How many lines in the entries below contain the word "justify"? Answer with the number and nothing else.

**Data listing**
=-=-=-=-=

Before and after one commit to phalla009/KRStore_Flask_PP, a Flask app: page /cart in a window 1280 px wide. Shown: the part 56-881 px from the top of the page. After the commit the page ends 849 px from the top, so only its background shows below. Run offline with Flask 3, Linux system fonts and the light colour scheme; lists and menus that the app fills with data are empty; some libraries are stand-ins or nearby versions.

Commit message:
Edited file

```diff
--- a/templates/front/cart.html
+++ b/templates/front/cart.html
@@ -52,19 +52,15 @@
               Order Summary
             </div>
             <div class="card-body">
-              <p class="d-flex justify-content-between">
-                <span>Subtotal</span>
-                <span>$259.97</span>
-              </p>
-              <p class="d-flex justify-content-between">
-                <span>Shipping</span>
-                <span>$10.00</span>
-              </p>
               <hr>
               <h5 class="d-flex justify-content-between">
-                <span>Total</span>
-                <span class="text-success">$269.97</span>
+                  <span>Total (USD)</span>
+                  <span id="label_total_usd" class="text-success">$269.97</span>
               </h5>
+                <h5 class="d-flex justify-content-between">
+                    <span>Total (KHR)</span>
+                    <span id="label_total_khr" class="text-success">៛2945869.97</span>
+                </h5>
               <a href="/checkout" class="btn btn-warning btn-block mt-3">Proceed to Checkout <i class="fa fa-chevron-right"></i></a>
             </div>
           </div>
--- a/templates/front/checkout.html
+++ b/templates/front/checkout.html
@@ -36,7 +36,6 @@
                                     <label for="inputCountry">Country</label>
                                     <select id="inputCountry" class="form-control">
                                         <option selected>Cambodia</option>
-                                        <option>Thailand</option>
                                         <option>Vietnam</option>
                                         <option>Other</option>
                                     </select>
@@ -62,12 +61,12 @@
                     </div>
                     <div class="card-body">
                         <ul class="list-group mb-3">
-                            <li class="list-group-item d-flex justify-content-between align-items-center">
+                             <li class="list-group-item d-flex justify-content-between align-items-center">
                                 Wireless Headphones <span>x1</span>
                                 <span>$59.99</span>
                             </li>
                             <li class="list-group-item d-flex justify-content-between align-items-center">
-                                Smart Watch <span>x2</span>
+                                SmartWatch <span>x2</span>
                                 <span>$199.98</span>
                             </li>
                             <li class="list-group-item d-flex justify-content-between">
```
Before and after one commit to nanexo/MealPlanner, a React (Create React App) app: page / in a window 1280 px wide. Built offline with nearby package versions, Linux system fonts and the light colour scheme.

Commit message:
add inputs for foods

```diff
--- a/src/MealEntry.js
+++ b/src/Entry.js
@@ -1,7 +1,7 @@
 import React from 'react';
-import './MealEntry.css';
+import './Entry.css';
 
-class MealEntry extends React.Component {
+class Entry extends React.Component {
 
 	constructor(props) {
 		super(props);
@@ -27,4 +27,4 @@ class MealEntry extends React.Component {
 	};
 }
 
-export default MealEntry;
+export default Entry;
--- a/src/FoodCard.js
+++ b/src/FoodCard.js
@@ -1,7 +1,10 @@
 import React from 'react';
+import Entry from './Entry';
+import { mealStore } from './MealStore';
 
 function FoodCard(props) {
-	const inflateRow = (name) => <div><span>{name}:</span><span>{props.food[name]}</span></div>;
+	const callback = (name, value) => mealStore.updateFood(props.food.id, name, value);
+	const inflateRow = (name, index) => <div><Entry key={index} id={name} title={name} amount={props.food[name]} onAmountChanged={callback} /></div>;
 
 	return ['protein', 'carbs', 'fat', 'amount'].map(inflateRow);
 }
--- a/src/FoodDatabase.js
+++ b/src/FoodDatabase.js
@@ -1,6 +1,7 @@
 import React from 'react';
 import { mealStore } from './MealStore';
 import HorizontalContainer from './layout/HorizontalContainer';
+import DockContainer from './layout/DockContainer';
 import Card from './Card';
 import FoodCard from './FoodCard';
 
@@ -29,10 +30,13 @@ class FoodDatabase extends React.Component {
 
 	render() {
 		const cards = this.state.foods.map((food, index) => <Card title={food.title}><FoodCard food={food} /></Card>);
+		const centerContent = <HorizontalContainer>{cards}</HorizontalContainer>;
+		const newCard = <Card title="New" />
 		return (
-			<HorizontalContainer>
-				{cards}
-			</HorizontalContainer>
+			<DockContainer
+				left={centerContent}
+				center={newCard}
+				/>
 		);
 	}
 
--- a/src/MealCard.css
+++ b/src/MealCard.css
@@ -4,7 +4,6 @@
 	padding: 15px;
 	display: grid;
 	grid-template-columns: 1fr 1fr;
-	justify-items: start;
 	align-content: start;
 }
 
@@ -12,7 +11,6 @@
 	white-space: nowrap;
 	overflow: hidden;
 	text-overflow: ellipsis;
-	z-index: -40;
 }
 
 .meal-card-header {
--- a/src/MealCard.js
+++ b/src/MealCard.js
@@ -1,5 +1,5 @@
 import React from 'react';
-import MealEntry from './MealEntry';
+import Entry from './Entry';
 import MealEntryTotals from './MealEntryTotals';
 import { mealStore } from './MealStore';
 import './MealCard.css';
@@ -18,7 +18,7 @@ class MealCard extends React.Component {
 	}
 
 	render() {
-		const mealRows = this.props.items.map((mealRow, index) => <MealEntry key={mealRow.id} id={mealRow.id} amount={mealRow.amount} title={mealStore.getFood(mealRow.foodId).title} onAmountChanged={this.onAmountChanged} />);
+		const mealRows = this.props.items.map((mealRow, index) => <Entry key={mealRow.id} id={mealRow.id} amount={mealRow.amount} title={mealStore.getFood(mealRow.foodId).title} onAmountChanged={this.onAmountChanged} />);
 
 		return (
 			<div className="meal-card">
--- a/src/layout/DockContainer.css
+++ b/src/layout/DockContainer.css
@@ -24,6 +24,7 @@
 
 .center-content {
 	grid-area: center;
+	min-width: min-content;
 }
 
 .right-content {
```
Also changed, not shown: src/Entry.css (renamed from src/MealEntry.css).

=-=-=-=-=

**Completed task**
9